[[ Task input, beginning ]]

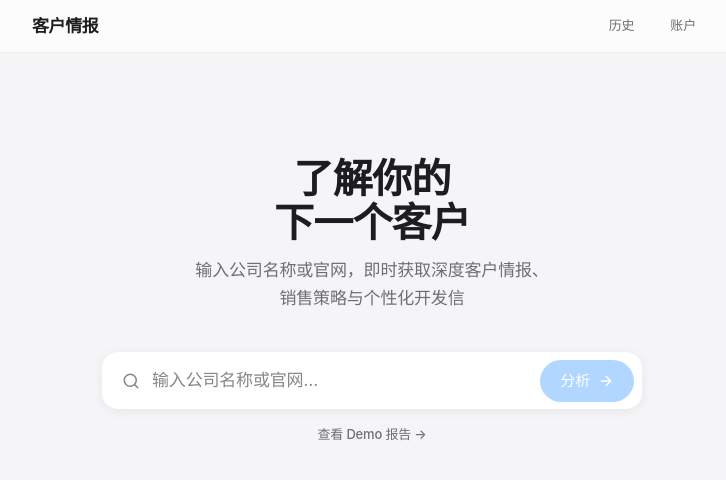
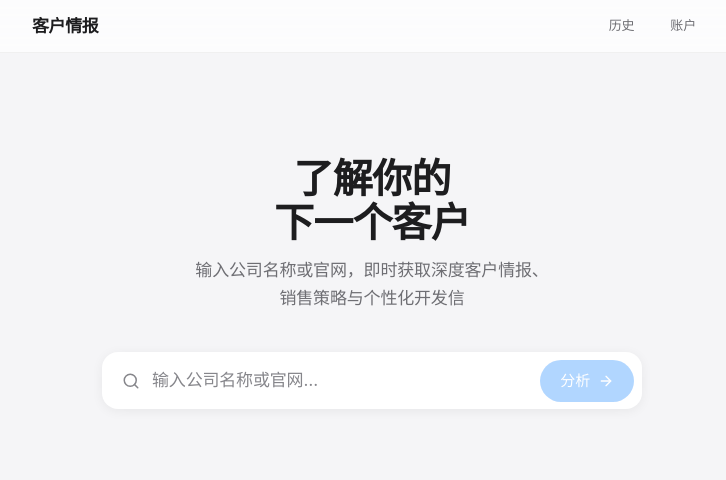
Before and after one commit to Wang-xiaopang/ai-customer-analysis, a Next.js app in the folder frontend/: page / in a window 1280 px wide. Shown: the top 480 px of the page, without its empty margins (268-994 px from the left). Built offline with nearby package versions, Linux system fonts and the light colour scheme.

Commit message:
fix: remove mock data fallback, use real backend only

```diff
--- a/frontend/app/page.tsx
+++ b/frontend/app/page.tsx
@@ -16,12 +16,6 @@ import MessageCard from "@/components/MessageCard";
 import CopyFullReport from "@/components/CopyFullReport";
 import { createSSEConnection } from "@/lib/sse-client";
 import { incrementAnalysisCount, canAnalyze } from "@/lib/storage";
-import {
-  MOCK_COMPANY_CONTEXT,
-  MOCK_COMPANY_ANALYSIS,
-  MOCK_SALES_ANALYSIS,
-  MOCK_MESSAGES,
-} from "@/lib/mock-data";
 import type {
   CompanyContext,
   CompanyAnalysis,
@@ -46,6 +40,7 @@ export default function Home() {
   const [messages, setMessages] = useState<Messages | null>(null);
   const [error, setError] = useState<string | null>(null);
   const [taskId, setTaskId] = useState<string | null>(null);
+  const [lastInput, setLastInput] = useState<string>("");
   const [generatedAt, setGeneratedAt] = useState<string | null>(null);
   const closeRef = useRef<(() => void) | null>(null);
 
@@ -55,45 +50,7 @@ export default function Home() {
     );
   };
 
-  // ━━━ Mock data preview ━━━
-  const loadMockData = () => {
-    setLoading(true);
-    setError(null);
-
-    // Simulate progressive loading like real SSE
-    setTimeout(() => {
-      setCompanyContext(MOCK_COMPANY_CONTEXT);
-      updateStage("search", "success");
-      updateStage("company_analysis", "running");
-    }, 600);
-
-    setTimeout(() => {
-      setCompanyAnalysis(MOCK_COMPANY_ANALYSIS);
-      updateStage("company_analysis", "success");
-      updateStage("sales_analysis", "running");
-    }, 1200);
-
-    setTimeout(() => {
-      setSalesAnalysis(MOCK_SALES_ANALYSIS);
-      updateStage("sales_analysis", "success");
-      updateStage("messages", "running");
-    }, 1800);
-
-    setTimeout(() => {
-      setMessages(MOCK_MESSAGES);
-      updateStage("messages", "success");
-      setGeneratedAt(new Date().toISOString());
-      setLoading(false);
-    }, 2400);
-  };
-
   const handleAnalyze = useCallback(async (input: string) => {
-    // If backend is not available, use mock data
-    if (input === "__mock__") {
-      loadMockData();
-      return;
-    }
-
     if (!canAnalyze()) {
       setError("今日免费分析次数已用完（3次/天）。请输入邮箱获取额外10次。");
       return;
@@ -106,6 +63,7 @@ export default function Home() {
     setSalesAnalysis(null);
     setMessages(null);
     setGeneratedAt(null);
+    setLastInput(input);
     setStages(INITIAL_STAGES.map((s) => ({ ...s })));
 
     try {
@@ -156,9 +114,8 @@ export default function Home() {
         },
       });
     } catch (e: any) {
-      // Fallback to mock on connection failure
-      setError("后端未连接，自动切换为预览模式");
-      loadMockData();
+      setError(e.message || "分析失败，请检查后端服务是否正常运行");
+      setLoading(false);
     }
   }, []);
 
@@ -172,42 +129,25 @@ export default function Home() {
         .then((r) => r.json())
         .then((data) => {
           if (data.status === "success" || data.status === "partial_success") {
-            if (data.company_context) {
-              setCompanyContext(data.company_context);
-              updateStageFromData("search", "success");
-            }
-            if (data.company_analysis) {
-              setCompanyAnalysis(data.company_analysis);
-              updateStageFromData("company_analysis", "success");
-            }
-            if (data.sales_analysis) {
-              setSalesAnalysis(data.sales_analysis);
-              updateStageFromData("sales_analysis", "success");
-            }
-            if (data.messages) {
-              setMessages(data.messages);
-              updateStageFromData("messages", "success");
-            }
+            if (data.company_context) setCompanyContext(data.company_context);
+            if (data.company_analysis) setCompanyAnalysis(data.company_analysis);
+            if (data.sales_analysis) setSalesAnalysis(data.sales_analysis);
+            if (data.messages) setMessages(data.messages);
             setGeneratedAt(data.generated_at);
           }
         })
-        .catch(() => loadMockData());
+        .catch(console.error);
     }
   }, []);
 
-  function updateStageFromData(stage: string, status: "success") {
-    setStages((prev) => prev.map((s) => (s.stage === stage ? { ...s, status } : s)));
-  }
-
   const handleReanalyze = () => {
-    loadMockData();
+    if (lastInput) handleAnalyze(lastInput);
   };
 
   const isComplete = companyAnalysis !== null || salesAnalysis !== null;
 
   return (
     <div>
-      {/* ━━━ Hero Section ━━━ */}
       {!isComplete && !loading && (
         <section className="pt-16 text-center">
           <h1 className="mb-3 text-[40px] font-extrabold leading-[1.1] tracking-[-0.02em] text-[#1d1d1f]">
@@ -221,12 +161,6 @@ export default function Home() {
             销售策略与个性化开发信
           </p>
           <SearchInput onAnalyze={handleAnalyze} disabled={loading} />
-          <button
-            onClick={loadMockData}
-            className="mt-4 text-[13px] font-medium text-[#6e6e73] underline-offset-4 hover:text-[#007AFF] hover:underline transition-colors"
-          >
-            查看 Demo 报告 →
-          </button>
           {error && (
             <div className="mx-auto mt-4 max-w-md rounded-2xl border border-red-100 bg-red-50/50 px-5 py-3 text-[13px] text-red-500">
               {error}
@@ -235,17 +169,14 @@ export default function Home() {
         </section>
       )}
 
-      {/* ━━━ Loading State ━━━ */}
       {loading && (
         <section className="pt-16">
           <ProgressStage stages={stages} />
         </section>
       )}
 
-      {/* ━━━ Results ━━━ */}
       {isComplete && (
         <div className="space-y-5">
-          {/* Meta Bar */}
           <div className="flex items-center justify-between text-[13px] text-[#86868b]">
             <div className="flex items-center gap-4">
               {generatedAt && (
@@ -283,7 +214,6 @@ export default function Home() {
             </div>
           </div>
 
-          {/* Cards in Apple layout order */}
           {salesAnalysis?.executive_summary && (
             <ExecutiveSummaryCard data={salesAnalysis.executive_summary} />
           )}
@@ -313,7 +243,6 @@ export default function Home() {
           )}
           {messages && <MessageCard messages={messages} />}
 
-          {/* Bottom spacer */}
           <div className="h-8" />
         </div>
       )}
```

[[ Task input, end ]]

◆ **Problem requirements**
Repeat the entries exactly, pictures left out.

◆ **Result of the exercise**
Before and after one commit to Wang-xiaopang/ai-customer-analysis, a Next.js app in the folder frontend/: page / in a window 1280 px wide. Shown: the top 480 px of the page, without its empty margins (268-994 px from the left). Built offline with nearby package versions, Linux system fonts and the light colour scheme.

Commit message:
fix: remove mock data fallback, use real backend only

```diff
--- a/frontend/app/page.tsx
+++ b/frontend/app/page.tsx
@@ -16,12 +16,6 @@ import MessageCard from "@/components/MessageCard";
 import CopyFullReport from "@/components/CopyFullReport";
 import { createSSEConnection } from "@/lib/sse-client";
 import { incrementAnalysisCount, canAnalyze } from "@/lib/storage";
-import {
-  MOCK_COMPANY_CONTEXT,
-  MOCK_COMPANY_ANALYSIS,
-  MOCK_SALES_ANALYSIS,
-  MOCK_MESSAGES,
-} from "@/lib/mock-data";
 import type {
   CompanyContext,
   CompanyAnalysis,
@@ -46,6 +40,7 @@ export default function Home() {
   const [messages, setMessages] = useState<Messages | null>(null);
   const [error, setError] = useState<string | null>(null);
   const [taskId, setTaskId] = useState<string | null>(null);
+  const [lastInput, setLastInput] = useState<string>("");
   const [generatedAt, setGeneratedAt] = useState<string | null>(null);
   const closeRef = useRef<(() => void) | null>(null);
 
@@ -55,45 +50,7 @@ export default function Home() {
     );
   };
 
-  // ━━━ Mock data preview ━━━
-  const loadMockData = () => {
-    setLoading(true);
-    setError(null);
-
-    // Simulate progressive loading like real SSE
-    setTimeout(() => {
-      setCompanyContext(MOCK_COMPANY_CONTEXT);
-      updateStage("search", "success");
-      updateStage("company_analysis", "running");
-    }, 600);
-
-    setTimeout(() => {
-      setCompanyAnalysis(MOCK_COMPANY_ANALYSIS);
-      updateStage("company_analysis", "success");
-      updateStage("sales_analysis", "running");
-    }, 1200);
-
-    setTimeout(() => {
-      setSalesAnalysis(MOCK_SALES_ANALYSIS);
-      updateStage("sales_analysis", "success");
-      updateStage("messages", "running");
-    }, 1800);
-
-    setTimeout(() => {
-      setMessages(MOCK_MESSAGES);
-      updateStage("messages", "success");
-      setGeneratedAt(new Date().toISOString());
-      setLoading(false);
-    }, 2400);
-  };
-
   const handleAnalyze = useCallback(async (input: string) => {
-    // If backend is not available, use mock data
-    if (input === "__mock__") {
-      loadMockData();
-      return;
-    }
-
     if (!canAnalyze()) {
       setError("今日免费分析次数已用完（3次/天）。请输入邮箱获取额外10次。");
       return;
@@ -106,6 +63,7 @@ export default function Home() {
     setSalesAnalysis(null);
     setMessages(null);
     setGeneratedAt(null);
+    setLastInput(input);
     setStages(INITIAL_STAGES.map((s) => ({ ...s })));
 
     try {
@@ -156,9 +114,8 @@ export default function Home() {
         },
       });
     } catch (e: any) {
-      // Fallback to mock on connection failure
-      setError("后端未连接，自动切换为预览模式");
-      loadMockData();
+      setError(e.message || "分析失败，请检查后端服务是否正常运行");
+      setLoading(false);
     }
   }, []);
 
@@ -172,42 +129,25 @@ export default function Home() {
         .then((r) => r.json())
         .then((data) => {
           if (data.status === "success" || data.status === "partial_success") {
-            if (data.company_context) {
-              setCompanyContext(data.company_context);
-              updateStageFromData("search", "success");
-            }
-            if (data.company_analysis) {
-              setCompanyAnalysis(data.company_analysis);
-              updateStageFromData("company_analysis", "success");
-            }
-            if (data.sales_analysis) {
-              setSalesAnalysis(data.sales_analysis);
-              updateStageFromData("sales_analysis", "success");
-            }
-            if (data.messages) {
-              setMessages(data.messages);
-              updateStageFromData("messages", "success");
-            }
+            if (data.company_context) setCompanyContext(data.company_context);
+            if (data.company_analysis) setCompanyAnalysis(data.company_analysis);
+            if (data.sales_analysis) setSalesAnalysis(data.sales_analysis);
+            if (data.messages) setMessages(data.messages);
             setGeneratedAt(data.generated_at);
           }
         })
-        .catch(() => loadMockData());
+        .catch(console.error);
     }
   }, []);
 
-  function updateStageFromData(stage: string, status: "success") {
-    setStages((prev) => prev.map((s) => (s.stage === stage ? { ...s, status } : s)));
-  }
-
   const handleReanalyze = () => {
-    loadMockData();
+    if (lastInput) handleAnalyze(lastInput);
   };
 
   const isComplete = companyAnalysis !== null || salesAnalysis !== null;
 
   return (
     <div>
-      {/* ━━━ Hero Section ━━━ */}
       {!isComplete && !loading && (
         <section className="pt-16 text-center">
           <h1 className="mb-3 text-[40px] font-extrabold leading-[1.1] tracking-[-0.02em] text-[#1d1d1f]">
@@ -221,12 +161,6 @@ export default function Home() {
             销售策略与个性化开发信
           </p>
           <SearchInput onAnalyze={handleAnalyze} disabled={loading} />
-          <button
-            onClick={loadMockData}
-            className="mt-4 text-[13px] font-medium text-[#6e6e73] underline-offset-4 hover:text-[#007AFF] hover:underline transition-colors"
-          >
-            查看 Demo 报告 →
-          </button>
           {error && (
             <div className="mx-auto mt-4 max-w-md rounded-2xl border border-red-100 bg-red-50/50 px-5 py-3 text-[13px] text-red-500">
               {error}
@@ -235,17 +169,14 @@ export default function Home() {
         </section>
       )}
 
-      {/* ━━━ Loading State ━━━ */}
       {loading && (
         <section className="pt-16">
           <ProgressStage stages={stages} />
         </section>
       )}
 
-      {/* ━━━ Results ━━━ */}
       {isComplete && (
         <div className="space-y-5">
-          {/* Meta Bar */}
           <div className="flex items-center justify-between text-[13px] text-[#86868b]">
             <div className="flex items-center gap-4">
               {generatedAt && (
@@ -283,7 +214,6 @@ export default function Home() {
             </div>
           </div>
 
-          {/* Cards in Apple layout order */}
           {salesAnalysis?.executive_summary && (
             <ExecutiveSummaryCard data={salesAnalysis.executive_summary} />
           )}
@@ -313,7 +243,6 @@ export default function Home() {
           )}
           {messages && <MessageCard messages={messages} />}
 
-          {/* Bottom spacer */}
           <div className="h-8" />
         </div>
       )}
```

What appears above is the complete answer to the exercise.